Mr. Asch said credit scoring could be used as a basis for creating fairly homogeneous pools of small-business loans with a similar likelihood of repayment.
A bank software company and a California firm that securitizes mortgages already have teamed up to create a company to securitize community bank small-business term loans for equipment and lines of credit backed by accounts receivable.
Thomas Sidley, chief operating officer of the securitizing firm, nicknamed Lori Mae, said it plans to securitize $20 million in small- business loans this year and as much as $120 million next year.
Mr. Sidley said banks that securitize such loans could bring their returns on equity from an average of 15.6% closer to the 25.6% average for finance companies.
"The pattern has already been established," Mr. Sidley said. "If you look at how the mortgage market has evolved, you could see the same thing happening with small business."
Most bankers cringe at the idea that a bread-and-butter business could be reduced to a world of cutthroat competition with razor-thin profit margins. But the momentum may be unstoppable.
At the Consumer Bankers Association's small-business conference, Frederick O. Terrell, chief executive officer of Provender Capital, spoke to more than 100 bankers about the benefits of securitization.
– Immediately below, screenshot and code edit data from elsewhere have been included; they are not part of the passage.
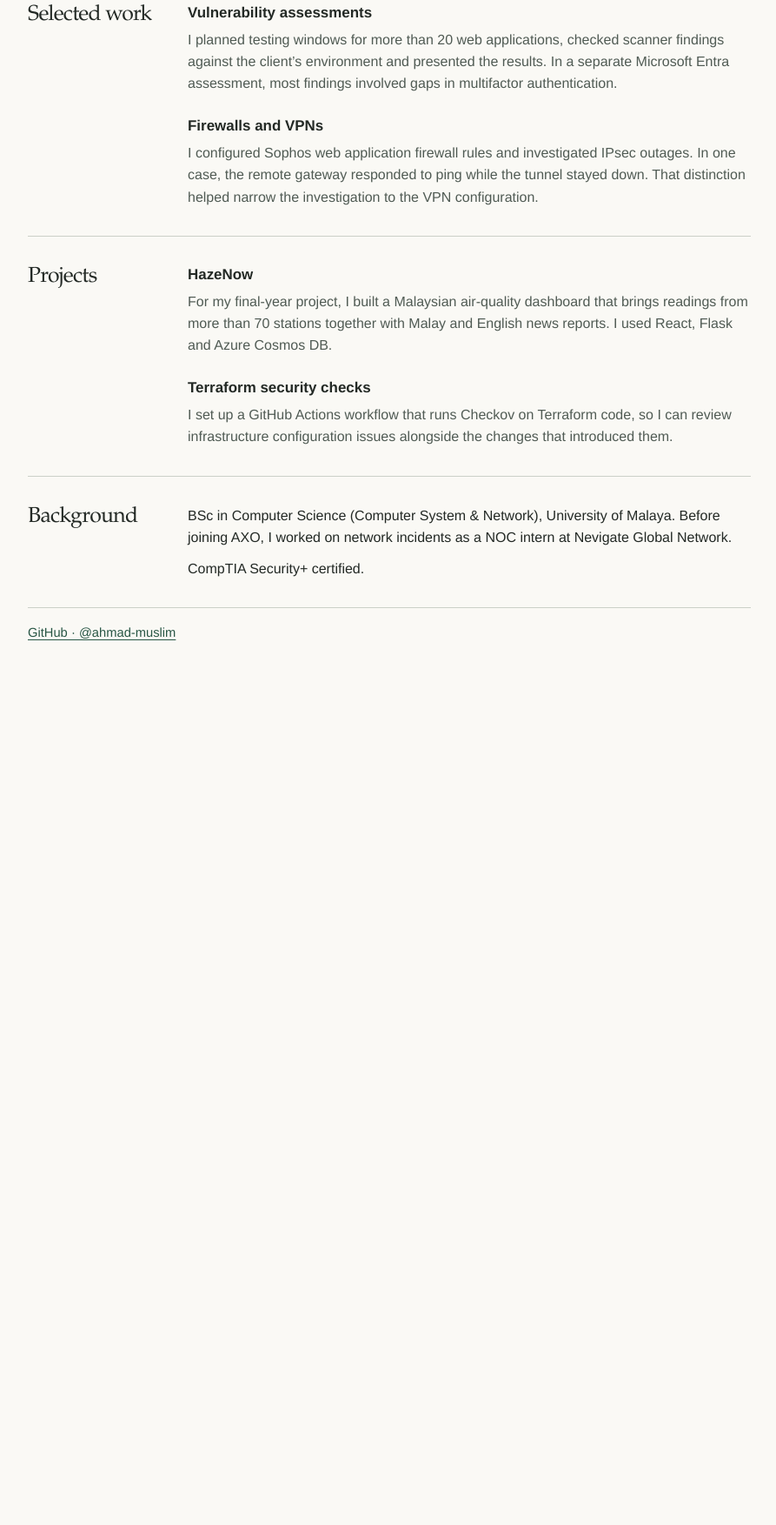
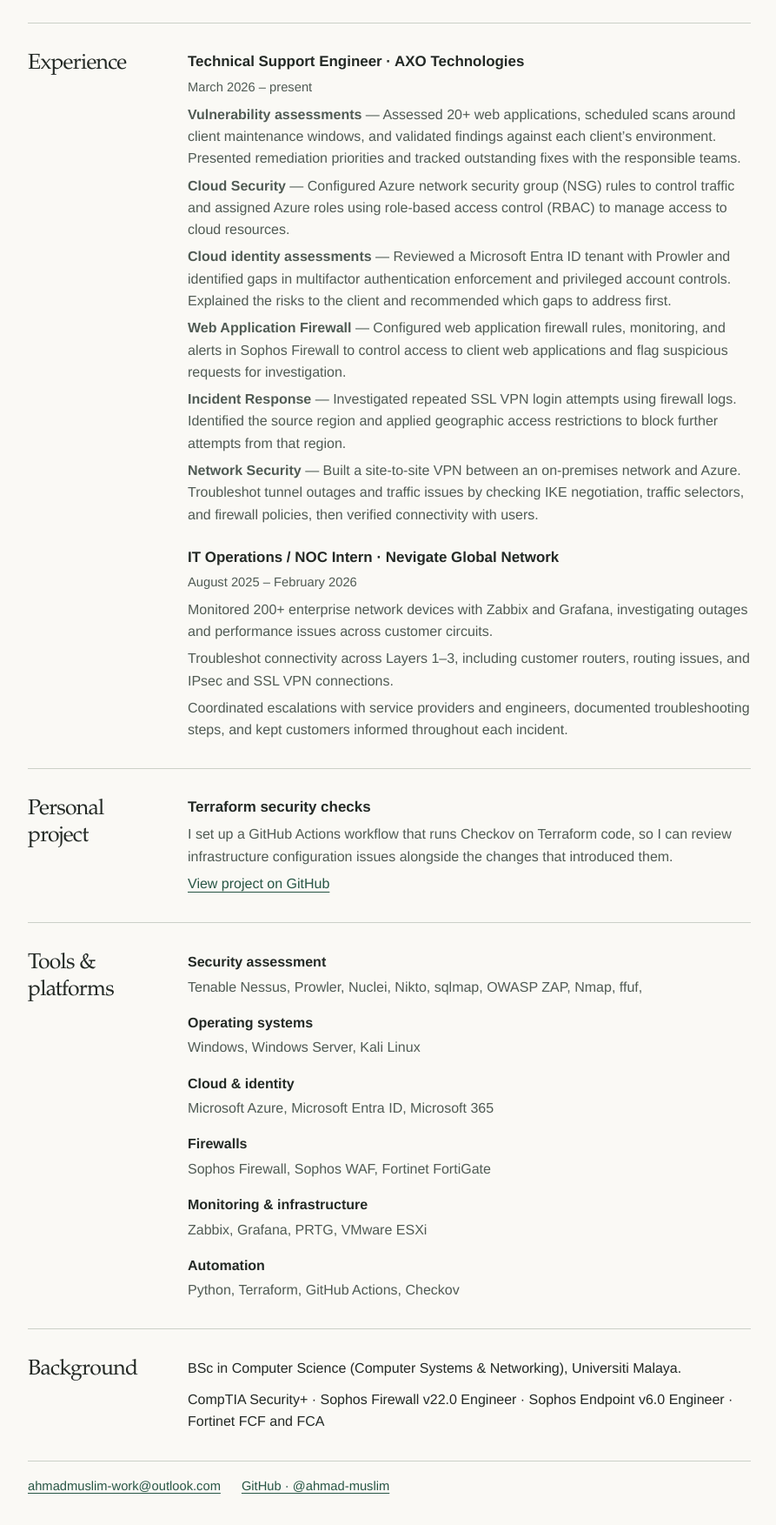
Before and after one commit to ahmad-muslim/ahmad-muslim.github.io, a plain HTML site: page index.html in a window 1280 px wide. Shown: the part 413-2166 px from the top of the page at 87% size, without its empty margins (192-1085 px from the left). Before the commit the page ends 1185 px from the top, so only its background shows below. Drawn offline with Linux system fonts and the light colour scheme.

Commit message:
Upload latest version of index.html

```diff
--- a/index.html
+++ b/index.html
@@ -31,6 +31,12 @@
     h3 { font-size: 1.06rem; font-weight: 620; line-height: 1.4; }
     article + article { margin-top: 1.55rem; }
     article p { margin-top: .38rem; color: var(--secondary); }
+    dl { margin: 0; }
+    dt { font-weight: 620; }
+    dd { margin: .2rem 0 1rem; color: var(--secondary); }
+    dd:last-child { margin-bottom: 0; }
+    .dates { font-size: .92rem; }
+    footer { display: flex; flex-wrap: wrap; gap: .6rem 1.5rem; overflow-wrap: anywhere; }
     a { color: var(--green); text-underline-offset: .23em; }
     a:hover { text-decoration-thickness: 2px; }
     a:focus-visible { outline: 2px solid var(--green); outline-offset: 4px; }
@@ -46,42 +52,69 @@
     <header>
       <h1>Ahmad Muslim</h1>
       <p class="role">Technical Support Engineer · Kuala Lumpur, Malaysia</p>
-      <p class="intro">I work on vulnerability assessments, firewalls and site-to-site VPNs at AXO Technologies. Part of my job is explaining what I found and helping clients decide what to fix first.</p>
+      <p class="intro">My background is in networking, and cybersecurity is where I want to specialize. At AXO, I’ve assessed web applications, reviewed cloud permissions, and investigated suspicious VPN logins. I especially enjoy figuring out which findings matter and helping clients decide what to fix first.</p>
     </header>
     <section aria-labelledby="work">
-      <h2 id="work">Selected work</h2>
+      <h2 id="work">Experience</h2>
       <div>
         <article>
-          <h3>Vulnerability assessments</h3>
-          <p>I planned testing windows for more than 20 web applications, checked scanner findings against the client’s environment and presented the results. In a separate Microsoft Entra assessment, most findings involved gaps in multifactor authentication.</p>
+          <h3>Technical Support Engineer · AXO Technologies</h3>
+          <p class="dates">March 2026 – present</p>
+          <p><strong>Vulnerability assessments</strong> — Assessed 20+ web applications, scheduled scans around client maintenance windows, and validated findings against each client’s environment. Presented remediation priorities and tracked outstanding fixes with the responsible teams.</p>
+          <p><strong>Cloud Security</strong> — Configured Azure network security group (NSG) rules to control traffic and assigned Azure roles using role-based access control (RBAC) to manage access to cloud resources.</p>
+		  <p><strong>Cloud identity assessments</strong> — Reviewed a Microsoft Entra ID tenant with Prowler and identified gaps in multifactor authentication enforcement and privileged account controls. Explained the risks to the client and recommended which gaps to address first.</p>
+		  <p><strong>Web Application Firewall</strong> — Configured web application firewall rules, monitoring, and alerts in Sophos Firewall to control access to client web applications and flag suspicious requests for investigation.</p>
+          <p><strong>Incident Response</strong> — Investigated repeated SSL VPN login attempts using firewall logs. Identified the source region and applied geographic access restrictions to block further attempts from that region.</p>
+		  <p><strong>Network Security</strong> — Built a site-to-site VPN between an on-premises network and Azure. Troubleshot tunnel outages and traffic issues by checking IKE negotiation, traffic selectors, and firewall policies, then verified connectivity with users.</p>
         </article>
         <article>
-          <h3>Firewalls and VPNs</h3>
-          <p>I configured Sophos web application firewall rules and investigated IPsec outages. In one case, the remote gateway responded to ping while the tunnel stayed down. That distinction helped narrow the investigation to the VPN configuration.</p>
+          <h3>IT Operations / NOC Intern · Nevigate Global Network</h3>
+          <p class="dates">August 2025 – February 2026</p>
+          <p>Monitored 200+ enterprise network devices with Zabbix and Grafana, investigating outages and performance issues across customer circuits.</p>
+		  <p>Troubleshot connectivity across Layers 1–3, including customer routers, routing issues, and IPsec and SSL VPN connections.</p>
+		  <p>Coordinated escalations with service providers and engineers, documented troubleshooting steps, and kept customers informed throughout each incident.</p>
         </article>
       </div>
     </section>
     <section aria-labelledby="projects">
-      <h2 id="projects">Projects</h2>
+      <h2 id="projects">Personal project</h2>
       <div>
-        <article>
-          <h3>HazeNow</h3>
-          <p>For my final-year project, I built a Malaysian air-quality dashboard that brings readings from more than 70 stations together with Malay and English news reports. I used React, Flask and Azure Cosmos DB.</p>
-        </article>
         <article>
           <h3>Terraform security checks</h3>
           <p>I set up a GitHub Actions workflow that runs Checkov on Terraform code, so I can review infrastructure configuration issues alongside the changes that introduced them.</p>
+		  <p>
+			  <a href="https://github.com/ahmad-muslim/devsecops-iac-security-pipeline">
+				View project on GitHub
+			  </a>
+		  </p>
         </article>
       </div>
+    </section>
+    <section aria-labelledby="tools">
+      <h2 id="tools">Tools &amp; platforms</h2>
+      <dl>
+        <dt>Security assessment</dt>
+        <dd>Tenable Nessus, Prowler, Nuclei, Nikto, sqlmap, OWASP ZAP, Nmap, ffuf, </dd>
+        <dt>Operating systems</dt>
+        <dd>Windows, Windows Server, Kali Linux</dd>
+        <dt>Cloud &amp; identity</dt>
+        <dd>Microsoft Azure, Microsoft Entra ID, Microsoft 365</dd>
+        <dt>Firewalls</dt>
+        <dd>Sophos Firewall, Sophos WAF, Fortinet FortiGate</dd>
+        <dt>Monitoring &amp; infrastructure</dt>
+        <dd>Zabbix, Grafana, PRTG, VMware ESXi</dd>
+        <dt>Automation</dt>
+        <dd>Python, Terraform, GitHub Actions, Checkov</dd>
+      </dl>
     </section>
     <section aria-labelledby="background">
       <h2 id="background">Background</h2>
       <div>
-        <p>BSc in Computer Science (Computer System &amp; Network), University of Malaya. Before joining AXO, I worked on network incidents as a NOC intern at Nevigate Global Network.</p>
-        <p style="margin-top:.65rem">CompTIA Security+ certified.</p>
+        <p>BSc in Computer Science (Computer Systems &amp; Networking), Universiti Malaya.</p>
+        <p style="margin-top:.65rem">CompTIA Security+ · Sophos Firewall v22.0 Engineer · Sophos Endpoint v6.0 Engineer · Fortinet FCF and FCA</p>
       </div>
     </section>
   </main>
-  <footer><a href="https://github.com/ahmad-muslim">GitHub · @ahmad-muslim</a></footer>
+  <footer><a href="mailto:ahmadmuslim-work@outlook.com">ahmadmuslim-work@outlook.com</a><a href="https://github.com/ahmad-muslim">GitHub · @ahmad-muslim</a></footer>
 </body>
 </html>
```
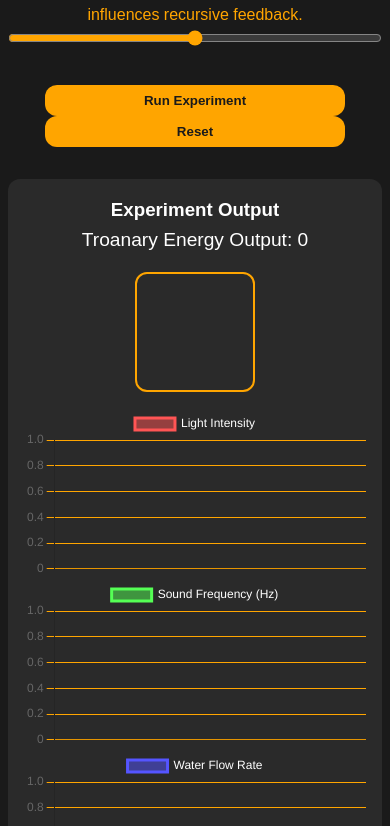
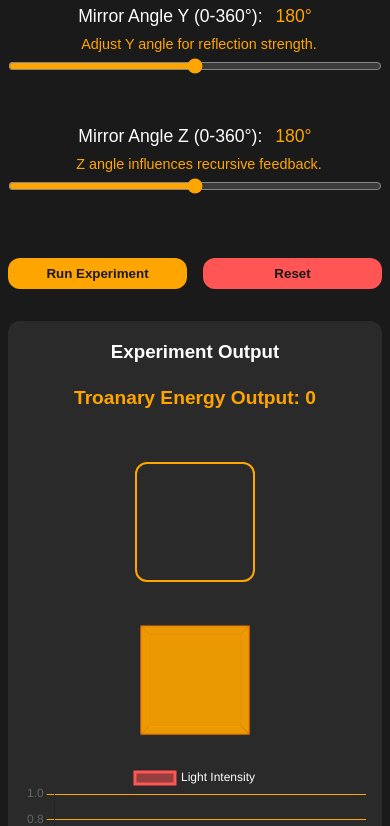
Before and after one commit to WebSwiftSEO/TroLab, a plain HTML site: page demo.html in a window 390 px wide. Shown: the part 930-1756 px from the top of the page. Drawn offline with nearby package versions, Linux system fonts and the light colour scheme.

Commit message:
Update style.css

```diff
--- a/style.css
+++ b/style.css
@@ -219,4 +219,29 @@ mark {
         max-width: 300px;
         text-align: center;
     }
+    .control-group { position: relative; margin-bottom: 1.5rem; }
+.tooltip { font-size: 0.9rem; color: #aaa; display: block; margin-top: 0.2rem; }
+.action-buttons { display: flex; gap: 1rem; justify-content: center; margin: 1rem 0; }
+.reset-btn { background: #ff5555; }
+.reset-btn:hover { background: #ff3333; box-shadow: 0 0 10px #ff5555; }
+.visual-feedback { display: flex; gap: 2rem; justify-content: center; align-items: center; margin: 2rem 0; }
+.mirror-visual { perspective: 600px; }
+.mirror-cube { width: 100px; height: 100px; position: relative; transform-style: preserve-3d; transition: transform 0.5s; }
+.mirror-cube .face { position: absolute; width: 100px; height: 100px; background: #ffa500; opacity: 0.7; border: 1px solid #ff7700; }
+.mirror-cube .front { transform: translateZ(50px); }
+.mirror-cube .back { transform: translateZ(-50px) rotateY(180deg); }
+.mirror-cube .left { transform: translateX(-50px) rotateY(-90deg); }
+.mirror-cube .right { transform: translateX(50px) rotateY(90deg); }
+.mirror-cube .top { transform: translateY(-50px) rotateX(90deg); }
+.mirror-cube .bottom { transform: translateY(50px) rotateX(-90deg); }
+.charts { display: grid; gap: 1rem; margin: 2rem 0; }
+#troanaryEnergy { color: #ffa500; font-weight: bold; margin: 1rem 0; }
+.trochain-log { margin-top: 2rem; }
+#tcBalance { color: #ffa500; font-weight: bold; }
+#transactionHistory { list-style: none; padding: 0; max-height: 200px; overflow-y: auto; }
+#transactionHistory li { padding: 0.5rem; background: #2a2a2a; margin-bottom: 0.5rem; border-radius: 8px; }
+.output-buttons { display: flex; gap: 1rem; justify-content: center; margin-top: 1rem; }
+@media (max-width: 600px) {
+    .visual-feedback { flex-direction: column; }
+    .charts { grid-template-columns: 1fr; }
 }
```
"Is there any reason small business wouldn't look like mortgages?" asked James Manfuso, a consultant with BenchMark 2000.
"Well, since you raised the issue," Mr. Terrell responded with a smile, "That will happen. There are too many forces that are hungry to do it."